The task — From the entries below, pull out each line where "loan" appears.

Information provided —
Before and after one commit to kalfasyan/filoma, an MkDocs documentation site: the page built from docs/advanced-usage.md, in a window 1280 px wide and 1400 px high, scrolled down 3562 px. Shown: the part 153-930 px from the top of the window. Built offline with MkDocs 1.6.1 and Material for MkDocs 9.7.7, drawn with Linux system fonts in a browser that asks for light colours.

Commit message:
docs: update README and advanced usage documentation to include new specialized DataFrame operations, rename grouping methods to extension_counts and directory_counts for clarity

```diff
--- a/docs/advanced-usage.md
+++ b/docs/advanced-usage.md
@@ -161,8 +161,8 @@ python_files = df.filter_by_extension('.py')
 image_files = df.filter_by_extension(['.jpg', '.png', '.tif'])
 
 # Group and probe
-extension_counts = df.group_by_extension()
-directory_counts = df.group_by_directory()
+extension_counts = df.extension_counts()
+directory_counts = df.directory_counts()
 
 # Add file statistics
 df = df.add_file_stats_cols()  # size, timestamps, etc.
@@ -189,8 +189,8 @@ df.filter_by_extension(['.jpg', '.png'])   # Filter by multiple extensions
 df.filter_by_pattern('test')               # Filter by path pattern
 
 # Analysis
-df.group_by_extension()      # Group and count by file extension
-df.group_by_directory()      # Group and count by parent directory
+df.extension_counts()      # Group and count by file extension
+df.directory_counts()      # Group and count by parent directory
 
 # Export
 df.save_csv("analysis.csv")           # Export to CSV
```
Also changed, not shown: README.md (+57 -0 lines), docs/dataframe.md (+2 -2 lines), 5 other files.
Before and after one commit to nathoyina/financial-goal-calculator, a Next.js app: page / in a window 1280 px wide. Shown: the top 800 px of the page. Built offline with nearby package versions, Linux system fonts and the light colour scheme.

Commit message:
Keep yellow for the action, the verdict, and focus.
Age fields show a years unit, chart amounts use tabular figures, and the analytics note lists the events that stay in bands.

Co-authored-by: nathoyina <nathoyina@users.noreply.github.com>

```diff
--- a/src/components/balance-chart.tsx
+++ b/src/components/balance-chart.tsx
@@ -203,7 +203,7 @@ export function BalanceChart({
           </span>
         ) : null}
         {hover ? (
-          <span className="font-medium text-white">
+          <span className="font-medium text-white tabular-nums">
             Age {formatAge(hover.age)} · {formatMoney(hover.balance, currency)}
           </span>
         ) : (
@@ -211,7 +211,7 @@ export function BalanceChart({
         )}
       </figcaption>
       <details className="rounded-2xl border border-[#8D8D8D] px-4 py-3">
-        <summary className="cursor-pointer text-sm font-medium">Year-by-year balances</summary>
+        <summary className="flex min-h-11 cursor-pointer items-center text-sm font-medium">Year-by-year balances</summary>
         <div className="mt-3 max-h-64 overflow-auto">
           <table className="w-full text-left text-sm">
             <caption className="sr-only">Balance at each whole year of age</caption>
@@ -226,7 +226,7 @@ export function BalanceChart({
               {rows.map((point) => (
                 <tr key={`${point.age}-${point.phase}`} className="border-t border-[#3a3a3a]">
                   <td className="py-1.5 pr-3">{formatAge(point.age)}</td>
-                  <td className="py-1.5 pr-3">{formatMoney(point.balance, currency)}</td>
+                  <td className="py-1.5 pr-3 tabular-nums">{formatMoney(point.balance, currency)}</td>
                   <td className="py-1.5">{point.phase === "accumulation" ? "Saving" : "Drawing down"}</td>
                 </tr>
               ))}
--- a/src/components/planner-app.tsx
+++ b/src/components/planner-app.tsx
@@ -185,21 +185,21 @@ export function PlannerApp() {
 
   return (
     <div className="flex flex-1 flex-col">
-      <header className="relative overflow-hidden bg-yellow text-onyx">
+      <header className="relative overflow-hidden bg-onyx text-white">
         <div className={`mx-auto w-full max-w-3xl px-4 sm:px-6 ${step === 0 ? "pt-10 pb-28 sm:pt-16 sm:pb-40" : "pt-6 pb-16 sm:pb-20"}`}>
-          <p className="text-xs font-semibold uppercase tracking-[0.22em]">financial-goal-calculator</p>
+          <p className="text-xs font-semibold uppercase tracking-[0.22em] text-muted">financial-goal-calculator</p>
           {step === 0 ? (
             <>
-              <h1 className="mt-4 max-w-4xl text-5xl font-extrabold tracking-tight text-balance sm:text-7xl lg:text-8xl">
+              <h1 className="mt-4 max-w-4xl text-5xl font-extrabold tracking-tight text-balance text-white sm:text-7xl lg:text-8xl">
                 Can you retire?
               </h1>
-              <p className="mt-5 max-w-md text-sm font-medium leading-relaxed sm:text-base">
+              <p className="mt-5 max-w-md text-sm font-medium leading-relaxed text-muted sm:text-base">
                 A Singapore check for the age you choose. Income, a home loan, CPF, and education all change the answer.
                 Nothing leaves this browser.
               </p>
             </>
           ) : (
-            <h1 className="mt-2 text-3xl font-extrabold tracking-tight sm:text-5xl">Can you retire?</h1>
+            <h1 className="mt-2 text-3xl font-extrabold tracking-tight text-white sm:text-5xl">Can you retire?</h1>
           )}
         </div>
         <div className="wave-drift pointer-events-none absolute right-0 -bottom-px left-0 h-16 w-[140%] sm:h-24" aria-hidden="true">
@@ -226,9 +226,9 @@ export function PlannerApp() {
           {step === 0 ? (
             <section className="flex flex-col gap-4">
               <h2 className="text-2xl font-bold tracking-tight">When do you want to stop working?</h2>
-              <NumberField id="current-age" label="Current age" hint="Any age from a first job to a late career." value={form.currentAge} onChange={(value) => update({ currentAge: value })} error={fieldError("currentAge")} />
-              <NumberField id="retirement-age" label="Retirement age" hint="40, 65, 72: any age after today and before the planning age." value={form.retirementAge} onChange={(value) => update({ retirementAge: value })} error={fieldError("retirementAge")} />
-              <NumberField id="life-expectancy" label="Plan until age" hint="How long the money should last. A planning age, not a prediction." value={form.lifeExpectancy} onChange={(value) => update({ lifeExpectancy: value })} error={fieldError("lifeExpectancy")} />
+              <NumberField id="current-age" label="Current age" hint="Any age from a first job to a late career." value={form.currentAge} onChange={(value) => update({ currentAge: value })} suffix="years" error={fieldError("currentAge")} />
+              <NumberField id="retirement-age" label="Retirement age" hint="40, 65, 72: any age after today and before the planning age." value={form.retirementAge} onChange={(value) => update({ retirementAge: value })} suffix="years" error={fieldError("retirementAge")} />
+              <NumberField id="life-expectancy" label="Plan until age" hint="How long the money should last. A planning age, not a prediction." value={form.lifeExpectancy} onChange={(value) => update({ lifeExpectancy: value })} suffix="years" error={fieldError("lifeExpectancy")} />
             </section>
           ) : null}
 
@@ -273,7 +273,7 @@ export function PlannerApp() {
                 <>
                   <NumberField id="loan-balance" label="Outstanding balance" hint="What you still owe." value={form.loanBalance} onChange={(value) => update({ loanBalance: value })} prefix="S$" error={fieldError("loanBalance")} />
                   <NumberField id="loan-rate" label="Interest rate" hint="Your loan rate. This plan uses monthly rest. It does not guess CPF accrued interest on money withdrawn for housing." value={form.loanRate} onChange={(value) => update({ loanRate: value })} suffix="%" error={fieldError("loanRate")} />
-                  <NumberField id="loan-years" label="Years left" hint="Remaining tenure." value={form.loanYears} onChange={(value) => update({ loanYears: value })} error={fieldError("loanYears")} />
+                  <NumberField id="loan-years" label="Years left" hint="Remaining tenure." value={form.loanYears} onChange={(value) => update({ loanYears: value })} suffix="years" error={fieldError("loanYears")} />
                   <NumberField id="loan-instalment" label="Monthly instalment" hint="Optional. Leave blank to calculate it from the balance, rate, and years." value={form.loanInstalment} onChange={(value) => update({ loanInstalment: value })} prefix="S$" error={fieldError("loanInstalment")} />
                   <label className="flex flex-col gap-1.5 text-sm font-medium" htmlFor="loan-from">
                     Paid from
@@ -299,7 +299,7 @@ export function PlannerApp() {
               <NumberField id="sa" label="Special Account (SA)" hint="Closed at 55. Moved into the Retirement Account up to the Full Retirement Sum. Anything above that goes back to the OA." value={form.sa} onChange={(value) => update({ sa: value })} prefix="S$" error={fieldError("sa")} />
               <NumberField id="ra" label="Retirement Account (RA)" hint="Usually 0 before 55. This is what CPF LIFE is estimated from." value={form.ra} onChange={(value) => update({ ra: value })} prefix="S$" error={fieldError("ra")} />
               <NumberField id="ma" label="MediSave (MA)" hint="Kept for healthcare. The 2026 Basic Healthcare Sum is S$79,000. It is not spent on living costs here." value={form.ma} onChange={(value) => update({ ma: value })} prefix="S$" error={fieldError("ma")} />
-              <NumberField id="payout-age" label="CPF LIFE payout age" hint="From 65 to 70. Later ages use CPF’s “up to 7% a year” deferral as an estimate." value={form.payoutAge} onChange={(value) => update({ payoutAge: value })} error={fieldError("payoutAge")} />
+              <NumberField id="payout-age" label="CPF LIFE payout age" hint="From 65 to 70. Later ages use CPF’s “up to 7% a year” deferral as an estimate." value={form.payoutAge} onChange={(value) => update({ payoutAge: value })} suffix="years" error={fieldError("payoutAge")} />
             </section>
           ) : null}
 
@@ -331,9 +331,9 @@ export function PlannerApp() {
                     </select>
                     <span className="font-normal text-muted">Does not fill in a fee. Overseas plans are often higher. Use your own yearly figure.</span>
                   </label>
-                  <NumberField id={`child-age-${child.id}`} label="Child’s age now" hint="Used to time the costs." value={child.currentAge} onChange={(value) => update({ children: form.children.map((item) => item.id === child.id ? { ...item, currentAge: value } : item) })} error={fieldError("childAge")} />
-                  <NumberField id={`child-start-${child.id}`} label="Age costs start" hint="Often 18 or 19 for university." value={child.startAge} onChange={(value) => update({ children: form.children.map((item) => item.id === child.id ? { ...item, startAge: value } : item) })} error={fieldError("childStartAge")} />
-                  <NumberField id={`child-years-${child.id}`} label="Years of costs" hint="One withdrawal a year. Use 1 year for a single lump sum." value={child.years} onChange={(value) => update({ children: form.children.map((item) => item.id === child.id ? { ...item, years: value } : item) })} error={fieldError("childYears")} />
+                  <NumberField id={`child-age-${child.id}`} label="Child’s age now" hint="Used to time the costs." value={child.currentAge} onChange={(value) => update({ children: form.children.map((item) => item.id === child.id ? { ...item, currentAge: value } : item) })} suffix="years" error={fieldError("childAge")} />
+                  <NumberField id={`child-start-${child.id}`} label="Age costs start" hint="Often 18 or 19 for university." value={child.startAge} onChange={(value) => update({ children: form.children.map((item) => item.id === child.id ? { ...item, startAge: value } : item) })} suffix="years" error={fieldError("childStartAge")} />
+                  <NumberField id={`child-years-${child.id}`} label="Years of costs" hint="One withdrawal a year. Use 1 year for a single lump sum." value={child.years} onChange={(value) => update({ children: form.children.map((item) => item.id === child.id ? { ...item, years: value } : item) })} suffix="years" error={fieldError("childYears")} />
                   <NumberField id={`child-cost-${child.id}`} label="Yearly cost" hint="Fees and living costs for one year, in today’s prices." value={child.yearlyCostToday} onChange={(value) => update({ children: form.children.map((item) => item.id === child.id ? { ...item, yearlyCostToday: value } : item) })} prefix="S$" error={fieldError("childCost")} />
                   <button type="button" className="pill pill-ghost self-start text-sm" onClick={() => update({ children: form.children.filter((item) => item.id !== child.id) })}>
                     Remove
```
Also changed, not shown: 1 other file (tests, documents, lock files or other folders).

Solution to the exercise —
                 A Singapore check for the age you choose. Income, a home loan, CPF, and education all change the answer.
                   <NumberField id="loan-balance" label="Outstanding balance" hint="What you still owe." value={form.loanBalance} onChange={(value) => update({ loanBalance: value })} prefix="S$" error={fieldError("loanBalance")} />
                   <NumberField id="loan-rate" label="Interest rate" hint="Your loan rate. This plan uses monthly rest. It does not guess CPF accrued interest on money withdrawn for housing." value={form.loanRate} onChange={(value) => update({ loanRate: value })} suffix="%" error={fieldError("loanRate")} />
-                  <NumberField id="loan-years" label="Years left" hint="Remaining tenure." value={form.loanYears} onChange={(value) => update({ loanYears: value })} error={fieldError("loanYears")} />
+                  <NumberField id="loan-years" label="Years left" hint="Remaining tenure." value={form.loanYears} onChange={(value) => update({ loanYears: value })} suffix="years" error={fieldError("loanYears")} />
                   <NumberField id="loan-instalment" label="Monthly instalment" hint="Optional. Leave blank to calculate it from the balance, rate, and years." value={form.loanInstalment} onChange={(value) => update({ loanInstalment: value })} prefix="S$" error={fieldError("loanInstalment")} />
                   <label className="flex flex-col gap-1.5 text-sm font-medium" htmlFor="loan-from">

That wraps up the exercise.